[Web interface edit records]
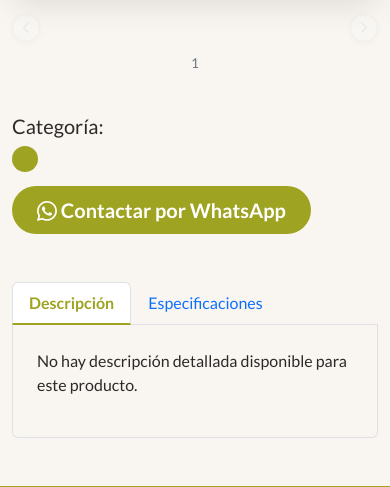
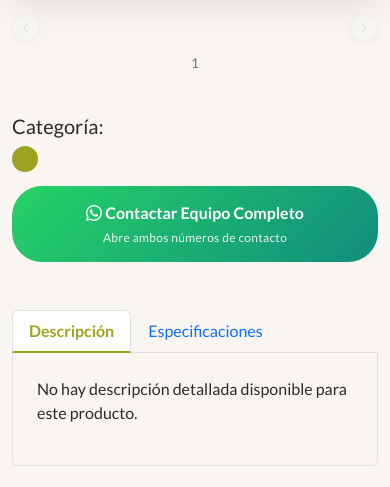
Before and after one commit to Manulynx/coimpres_cuba, a Django app: template productos/templates/productos/product_detail.html in a window 390 px wide. Shown: the part 716-1203 px from the top of the page. Run offline with Django 5.2, Linux system fonts and the light colour scheme; the template is opened without the code that fills it, so the values that code supplies are empty; some libraries are stand-ins or nearby versions.

Commit message:
ambos numeros

```diff
--- a/productos/templates/productos/product_detail.html
+++ b/productos/templates/productos/product_detail.html
@@ -199,10 +199,14 @@
                 {% endif %}
             </div>
 
+            <!-- Botón WhatsApp para múltiples números -->
             <div class="mb-4">
-                <a href="https://wa.me/+5399999999?text=Hola, estoy interesado en el producto {{ object.name }}" class="btn btn-whatsapp btn-lg">
-                    <i class="bi bi-whatsapp"></i> Contactar por WhatsApp
-                </a>
+                <button onclick="openMultipleWhatsApp()" class="btn btn-whatsapp btn-lg">
+                    <i class="bi bi-whatsapp"></i> Contactar Equipo Completo
+                    <small class="d-block mt-1" style="font-size: 0.75em; opacity: 0.9;">
+                        Abre ambos números de contacto
+                    </small>
+                </button>
             </div>
         </div>
     </div>
@@ -327,6 +331,72 @@
 {{ block.super }}
 <link rel="stylesheet" href="{% static 'css/product-gallery.css' %}">
 <link rel="stylesheet" href="{% static 'css/related-carousel.css' %}">
+<style>
+    /* Estilos para botón WhatsApp múltiple */
+    .btn-whatsapp {
+        background: linear-gradient(135deg, #25D366 0%, #128C7E 100%);
+        border: none;
+        transition: all 0.3s ease;
+        position: relative;
+        overflow: hidden;
+    }
+
+    .btn-whatsapp:hover {
+        background: linear-gradient(135deg, #22BE5B 0%, #0F7A6B 100%);
+        transform: translateY(-2px);
+        box-shadow: 0 6px 20px rgba(37, 211, 102, 0.3);
+    }
+
+    .btn-whatsapp:active {
+        transform: translateY(0);
+    }
+
+    .btn-whatsapp::before {
+        content: '';
+        position: absolute;
+        top: 0;
+        left: -100%;
+        width: 100%;
+        height: 100%;
+        background: linear-gradient(90deg, transparent, rgba(255,255,255,0.2), transparent);
+        transition: left 0.5s;
+    }
+
+    .btn-whatsapp:hover::before {
+        left: 100%;
+    }
+
+    .btn-whatsapp small {
+        font-weight: 400;
+        letter-spacing: 0.3px;
+    }
+
+    /* Animación de pulso sutil */
+    @keyframes whatsappPulse {
+        0% {
+            box-shadow: 0 0 0 0 rgba(37, 211, 102, 0.4);
+        }
+        70% {
+            box-shadow: 0 0 0 10px rgba(37, 211, 102, 0);
+        }
+        100% {
+            box-shadow: 0 0 0 0 rgba(37, 211, 102, 0);
+        }
+    }
+
+    .btn-whatsapp:focus {
+        animation: whatsappPulse 1.5s infinite;
+    }
+
+    /* Responsive para móviles */
+    @media (max-width: 768px) {
+        .btn-whatsapp {
+            width: 100%;
+            padding: 15px;
+            font-size: 16px;
+        }
+    }
+</style>
 {% endblock %}
 
 {% block extra_js %}
@@ -334,4 +404,111 @@
 <script src="{% static 'js/simple-gallery.js' %}"></script>
 <script src="{% static 'js/product-gallery.js' %}"></script>
 <script src="{% static 'js/related-carousel.js' %}"></script>
+
+<script>
+function openMultipleWhatsApp() {
+    // Preparar el mensaje con el nombre del producto
+    const productName = `{{ object.name|escapejs }}`;
+    const message = encodeURIComponent(`Hola, estoy interesado en el producto: ${productName}`);
+
+    // Configurar los números de contacto
+    const contacts = [
+        {
+            number: '+5399999999',
+            name: 'Ventas Cuba',
+            icon: '🏢'
+        },
+        {
+            number: '+5388888888',
+            name: 'Soporte Cuba',
+            icon: '🎧'
+        }
+    ];
+
+    // Función para abrir WhatsApp con efectos visuales
+    function openWhatsApp(contact, index) {
+        const url = `https://wa.me/${contact.number}?text=${message}`;
+
+        // Mostrar notificación visual
+        showNotification(`${contact.icon} Abriendo ${contact.name}...`, 'info');
+
+        // Abrir WhatsApp
+        const whatsappWindow = window.open(url, '_blank');
+
+        // Verificar si se abrió correctamente
+        if (!whatsappWindow) {
+            showNotification('⚠️ Por favor, permite ventanas emergentes para contactar por WhatsApp', 'warning');
+        }
+    }
+
+    // Mostrar confirmación inicial
+    const confirmMessage = `¿Contactar con el equipo completo?\n\n🏢 Ventas Cuba: ${contacts[0].number}\n🎧 Soporte Cuba: ${contacts[1].number}\n\nSe abrirán ambos números de WhatsApp.`;
+
+    if (confirm(confirmMessage)) {
+        // Abrir primer contacto inmediatamente
+        openWhatsApp(contacts[0], 0);
+
+        // Abrir segundo contacto después de 2 segundos con confirmación
+        setTimeout(() => {
+            const secondConfirm = confirm(`¿Abrir también ${contacts[1].icon} ${contacts[1].name}?\n\n(Se abrirá en una nueva pestaña)`);
+            if (secondConfirm) {
+                openWhatsApp(contacts[1], 1);
+
+                // Mostrar mensaje final
+                setTimeout(() => {
+                    showNotification('✅ ¡Ambos contactos de WhatsApp están listos!', 'success');
+                }, 500);
+            }
+        }, 2000);
+    }
+}
+
+// Función para mostrar notificaciones visuales
+function showNotification(message, type = 'info') {
+    // Crear elemento de notificación
+    const notification = document.createElement('div');
+    notification.className = `alert alert-${type === 'info' ? 'primary' : type === 'warning' ? 'warning' : 'success'} alert-dismissible fade show position-fixed`;
+    notification.style.cssText = `
+        top: 20px;
+        right: 20px;
+        z-index: 9999;
+        min-width: 300px;
+        max-width: 400px;
+        box-shadow: 0 4px 6px rgba(0, 0, 0, 0.1);
+        border: none;
+        border-radius: 8px;
+    `;
+
+    notification.innerHTML = `
+        <strong>${message}</strong>
+        <button type="button" class="btn-close" data-bs-dismiss="alert"></button>
+    `;
+
+    // Agregar al body
+    document.body.appendChild(notification);
+
+    // Auto-remover después de 4 segundos
+    setTimeout(() => {
+        if (notification.parentNode) {
+            notification.remove();
+        }
+    }, 4000);
+}
+
+// Mejorar la experiencia con hover en el botón
+document.addEventListener('DOMContentLoaded', function() {
+    const whatsappBtn = document.querySelector('button[onclick="openMultipleWhatsApp()"]');
+    if (whatsappBtn) {
+        whatsappBtn.addEventListener('mouseenter', function() {
+            this.style.transform = 'translateY(-2px)';
+            this.style.boxShadow = '0 6px 20px rgba(37, 211, 102, 0.3)';
+        });
+
+        whatsappBtn.addEventListener('mouseleave', function() {
+            this.style.transform = 'translateY(0)';
+            this.style.boxShadow = '';
+        });
+    }
+});
+</script>
 {% endblock %}
```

-- Task objective --
Return each record above as it stands. Pictures stay out.

-- Solution for this task --
Before and after one commit to Manulynx/coimpres_cuba, a Django app: template productos/templates/productos/product_detail.html in a window 390 px wide. Shown: the part 716-1203 px from the top of the page. Run offline with Django 5.2, Linux system fonts and the light colour scheme; the template is opened without the code that fills it, so the values that code supplies are empty; some libraries are stand-ins or nearby versions.

Commit message:
ambos numeros

```diff
--- a/productos/templates/productos/product_detail.html
+++ b/productos/templates/productos/product_detail.html
@@ -199,10 +199,14 @@
                 {% endif %}
             </div>
 
+            <!-- Botón WhatsApp para múltiples números -->
             <div class="mb-4">
-                <a href="https://wa.me/+5399999999?text=Hola, estoy interesado en el producto {{ object.name }}" class="btn btn-whatsapp btn-lg">
-                    <i class="bi bi-whatsapp"></i> Contactar por WhatsApp
-                </a>
+                <button onclick="openMultipleWhatsApp()" class="btn btn-whatsapp btn-lg">
+                    <i class="bi bi-whatsapp"></i> Contactar Equipo Completo
+                    <small class="d-block mt-1" style="font-size: 0.75em; opacity: 0.9;">
+                        Abre ambos números de contacto
+                    </small>
+                </button>
             </div>
         </div>
     </div>
@@ -327,6 +331,72 @@
 {{ block.super }}
 <link rel="stylesheet" href="{% static 'css/product-gallery.css' %}">
 <link rel="stylesheet" href="{% static 'css/related-carousel.css' %}">
+<style>
+    /* Estilos para botón WhatsApp múltiple */
+    .btn-whatsapp {
+        background: linear-gradient(135deg, #25D366 0%, #128C7E 100%);
+        border: none;
+        transition: all 0.3s ease;
+        position: relative;
+        overflow: hidden;
+    }
+
+    .btn-whatsapp:hover {
+        background: linear-gradient(135deg, #22BE5B 0%, #0F7A6B 100%);
+        transform: translateY(-2px);
+        box-shadow: 0 6px 20px rgba(37, 211, 102, 0.3);
+    }
+
+    .btn-whatsapp:active {
+        transform: translateY(0);
+    }
+
+    .btn-whatsapp::before {
+        content: '';
+        position: absolute;
+        top: 0;
+        left: -100%;
+        width: 100%;
+        height: 100%;
+        background: linear-gradient(90deg, transparent, rgba(255,255,255,0.2), transparent);
+        transition: left 0.5s;
+    }
+
+    .btn-whatsapp:hover::before {
+        left: 100%;
+    }
+
+    .btn-whatsapp small {
+        font-weight: 400;
+        letter-spacing: 0.3px;
+    }
+
+    /* Animación de pulso sutil */
+    @keyframes whatsappPulse {
+        0% {
+            box-shadow: 0 0 0 0 rgba(37, 211, 102, 0.4);
+        }
+        70% {
+            box-shadow: 0 0 0 10px rgba(37, 211, 102, 0);
+        }
+        100% {
+            box-shadow: 0 0 0 0 rgba(37, 211, 102, 0);
+        }
+    }
+
+    .btn-whatsapp:focus {
+        animation: whatsappPulse 1.5s infinite;
+    }
+
+    /* Responsive para móviles */
+    @media (max-width: 768px) {
+        .btn-whatsapp {
+            width: 100%;
+            padding: 15px;
+            font-size: 16px;
+        }
+    }
+</style>
 {% endblock %}
 
 {% block extra_js %}
@@ -334,4 +404,111 @@
 <script src="{% static 'js/simple-gallery.js' %}"></script>
 <script src="{% static 'js/product-gallery.js' %}"></script>
 <script src="{% static 'js/related-carousel.js' %}"></script>
+
+<script>
+function openMultipleWhatsApp() {
+    // Preparar el mensaje con el nombre del producto
+    const productName = `{{ object.name|escapejs }}`;
+    const message = encodeURIComponent(`Hola, estoy interesado en el producto: ${productName}`);
+
+    // Configurar los números de contacto
+    const contacts = [
+        {
+            number: '+5399999999',
+            name: 'Ventas Cuba',
+            icon: '🏢'
+        },
+        {
+            number: '+5388888888',
+            name: 'Soporte Cuba',
+            icon: '🎧'
+        }
+    ];
+
+    // Función para abrir WhatsApp con efectos visuales
+    function openWhatsApp(contact, index) {
+        const url = `https://wa.me/${contact.number}?text=${message}`;
+
+        // Mostrar notificación visual
+        showNotification(`${contact.icon} Abriendo ${contact.name}...`, 'info');
+
+        // Abrir WhatsApp
+        const whatsappWindow = window.open(url, '_blank');
+
+        // Verificar si se abrió correctamente
+        if (!whatsappWindow) {
+            showNotification('⚠️ Por favor, permite ventanas emergentes para contactar por WhatsApp', 'warning');
+        }
+    }
+
+    // Mostrar confirmación inicial
+    const confirmMessage = `¿Contactar con el equipo completo?\n\n🏢 Ventas Cuba: ${contacts[0].number}\n🎧 Soporte Cuba: ${contacts[1].number}\n\nSe abrirán ambos números de WhatsApp.`;
+
+    if (confirm(confirmMessage)) {
+        // Abrir primer contacto inmediatamente
+        openWhatsApp(contacts[0], 0);
+
+        // Abrir segundo contacto después de 2 segundos con confirmación
+        setTimeout(() => {
+            const secondConfirm = confirm(`¿Abrir también ${contacts[1].icon} ${contacts[1].name}?\n\n(Se abrirá en una nueva pestaña)`);
+            if (secondConfirm) {
+                openWhatsApp(contacts[1], 1);
+
+                // Mostrar mensaje final
+                setTimeout(() => {
+                    showNotification('✅ ¡Ambos contactos de WhatsApp están listos!', 'success');
+                }, 500);
+            }
+        }, 2000);
+    }
+}
+
+// Función para mostrar notificaciones visuales
+function showNotification(message, type = 'info') {
+    // Crear elemento de notificación
+    const notification = document.createElement('div');
+    notification.className = `alert alert-${type === 'info' ? 'primary' : type === 'warning' ? 'warning' : 'success'} alert-dismissible fade show position-fixed`;
+    notification.style.cssText = `
+        top: 20px;
+        right: 20px;
+        z-index: 9999;
+        min-width: 300px;
+        max-width: 400px;
+        box-shadow: 0 4px 6px rgba(0, 0, 0, 0.1);
+        border: none;
+        border-radius: 8px;
+    `;
+
+    notification.innerHTML = `
+        <strong>${message}</strong>
+        <button type="button" class="btn-close" data-bs-dismiss="alert"></button>
+    `;
+
+    // Agregar al body
+    document.body.appendChild(notification);
+
+    // Auto-remover después de 4 segundos
+    setTimeout(() => {
+        if (notification.parentNode) {
+            notification.remove();
+        }
+    }, 4000);
+}
+
+// Mejorar la experiencia con hover en el botón
+document.addEventListener('DOMContentLoaded', function() {
+    const whatsappBtn = document.querySelector('button[onclick="openMultipleWhatsApp()"]');
+    if (whatsappBtn) {
+        whatsappBtn.addEventListener('mouseenter', function() {
+            this.style.transform = 'translateY(-2px)';
+            this.style.boxShadow = '0 6px 20px rgba(37, 211, 102, 0.3)';
+        });
+
+        whatsappBtn.addEventListener('mouseleave', function() {
+            this.style.transform = 'translateY(0)';
+            this.style.boxShadow = '';
+        });
+    }
+});
+</script>
 {% endblock %}
```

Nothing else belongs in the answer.